Segment Open

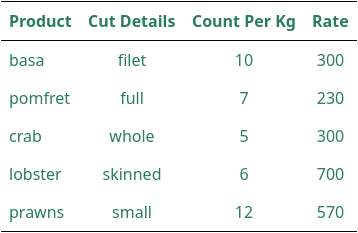
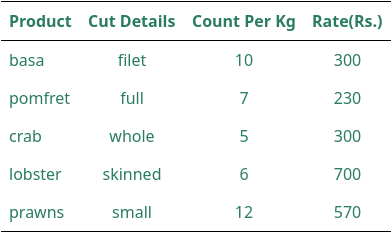
More compact site

diff --git a/online_menu_maker/templates/base.html b/online_menu_maker/templates/base.html
@@ -4,20 +4,25 @@
     <head>    
     <meta charset="utf-8">
         <title>
-            {% block title %}
-            {{ page_title|default:"Untitled Page" }}
-            {% endblock title %}
+            Online Menu Maker
         </title>
     </head>
     <body>
         <header id="header">
             Online Menu Maker
-            <a href="/edit" class="btn">Edit Images</a>
             <a href="/admin" class="btn">Edit Menu</a>
-            <a href="/" class="btn">View Menu</a>
         </header>
-        {% block content %}
-            <p>Placeholder text in base template. Replace with page content.</p>
-        {% endblock content %}
+      
+    <form method="post" enctype="multipart/form-data" action="">
+        {% csrf_token %}
+        Choose Images:
+        <input type="file" name="img1" class="button">
+        <input type="file" name="img2" class="button">
+        <input type="file" name="img3" class="button">
+        <button type="submit">Upload Selected Images</button>
+    </form>
+    <h1>Current Menu:</h1>
+    <a href="#"><img src="{% static 'menu.jpg' %}" alt=""></a>
+       
     </body>
 </html>

diff --git a/menu_maker/templates/menu_maker/home.html b/menu_maker/templates/menu_maker/home.html
@@ -1,0 +1,8 @@
+{% extends "base.html" %}
+{% load static %}
+
+{% block title %}Edit menu images | Online Menu Maker{% endblock title %}
+
+{% block content %}
+
+{% endblock content %}

diff --git a/menu_maker/views.py b/menu_maker/views.py
@@ -4,10 +4,28 @@ from django.http import HttpResponseRedirect
 from .picmerge import PicMerge
 from django.conf import settings
 from django.core.files.storage import FileSystemStorage
+from django.utils.datastructures import MultiValueDictKeyError
 import os
 BASE_DIR = os.path.dirname(os.path.dirname(os.path.abspath(__file__)))
 
-def MenuDispView(request):
+def HomePageView(request):
+    if request.method == 'POST':
+        fs = FileSystemStorage()
+        try:
+            if request.FILES['img1']:
+                img1 = request.FILES['img1']
+                fs.delete("img1.jpeg")
+                fs.save("img1.jpeg", img1)
+            if request.FILES['img2']:
+                img2 = request.FILES['img2']
+                fs.delete("img2.jpeg")
+                fs.save("img2.jpeg", img2)
+            if request.FILES['img3']:
+                img3 = request.FILES['img3']
+                fs.delete("img3.jpeg")
+                fs.save("img3.jpeg", img3)
+        except MultiValueDictKeyError:
+            pass
     generator = PicGen()
     generator.generate_pic()
     loc1 = os.path.join(BASE_DIR, 'media/img1.jpeg')
@@ -16,25 +34,9 @@ def MenuDispView(request):
     merger = PicMerge(loc1, loc2, loc3)
     merger.merge_pic()
     return render(request, 
-            'menu_maker/menu_disp.html',
+            'base.html',
             )
 
-def ImgChgView(request):
-    if request.method == 'POST':   
-        fs = FileSystemStorage()
-        if request.FILES['img1']: 
-            img1 = request.FILES['img1']
-            fs.delete("img1.jpeg")
-            fs.save("img1.jpeg", img1)
-        if request.FILES['img2']:
-            img2 = request.FILES['img2']
-            fs.delete("img2.jpeg")
-            fs.save("img2.jpeg", img2)
-        if request.FILES['img3']:
-            img3 = request.FILES['img3']
-            fs.delete("img3.jpeg")
-            fs.save("img3.jpeg", img3)
-        return HttpResponseRedirect("/")
-    return render(request, 'menu_maker/img_edit.html')
+
 
 

diff --git a/menu_maker/picgen.py b/menu_maker/picgen.py
@@ -10,7 +10,7 @@ class PicGen:
         self.raw_file = os.path.join(BASE_DIR, 'db.sqlite3')
         self.conn = sqlite3.connect(self.raw_file)
         self.raw_df = pd.read_sql_query("select * from menu_maker_item;",self.conn)
-        self.convert_dict = {"Rate" : "str",
+        self.convert_dict = {"Rate(Rs.)" : "str",
                              "Count Per Kg" : "str"}
         self.style_list = [{'selector':'table .dataframe',
                             'props':[('table-layout','fixed'),
@@ -45,7 +45,7 @@ class PicGen:
         self.filt_df.drop(columns=self.drop_list, inplace=True)
         self.filt_df.columns = [label.title() for label in self.filt_df.columns]
         self.filt_df.reset_index(inplace=True, drop=True)                
-        self.filt_df.columns = ["Product", "Cut Details", "Count Per Kg", "Rate"]
+        self.filt_df.columns = ["Product", "Cut Details", "Count Per Kg", "Rate(Rs.)"]
         self.filt_df = self.filt_df.astype(self.convert_dict, errors='ignore')
 
     def _style_df(self):

diff --git a/menu_maker/picmerge.py b/menu_maker/picmerge.py
@@ -22,11 +22,11 @@ class PicMerge:
         self.header = self.header.resize((self.menu_size[0],\
            int(self.menu_size[0]*self.header_ratio)))
         self.disp_image1 = self.disp_image1.resize((self.menu_size[0]//3,\
-             int(self.disp_image1.size[1]*0.8)))
+             int(self.menu_size[1]//3)))
         self.disp_image2 = self.disp_image2.resize((self.menu_size[0]//3,\
-             int(self.disp_image2.size[1]*0.8)))        
+             int(self.menu_size[1]//3)))        
         self.disp_image3 = self.disp_image3.resize((self.menu_size[0]//3,\
-             int(self.disp_image3.size[1]*0.8)))
+             int(self.menu_size[1]//3)))
         self.bg_image_size = (self.menu_size[0],(self.menu_size[1]\
              + self.header.size[1] + self.disp_image1.size[1]))
         self.bg_image = Image.new("RGB", (self.bg_image_size))

diff --git a/menu_maker/urls.py b/menu_maker/urls.py
@@ -1,6 +1,5 @@
 from django.urls import path
 from . import views
 urlpatterns = [
-    path('', views.MenuDispView, name='current menu'),    
-    path('edit', views.ImgChgView, name='change images')
+    path('', views.HomePageView, name='home'),    
 ]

Segment Closed

# Work order
Starting with the line that contains "path('', views.MenuDispView, name='current", return every line through the last one of the records, exactly as written.

# Written solution
-    path('', views.MenuDispView, name='current menu'),    
-    path('edit', views.ImgChgView, name='change images')
+    path('', views.HomePageView, name='home'),    
 ]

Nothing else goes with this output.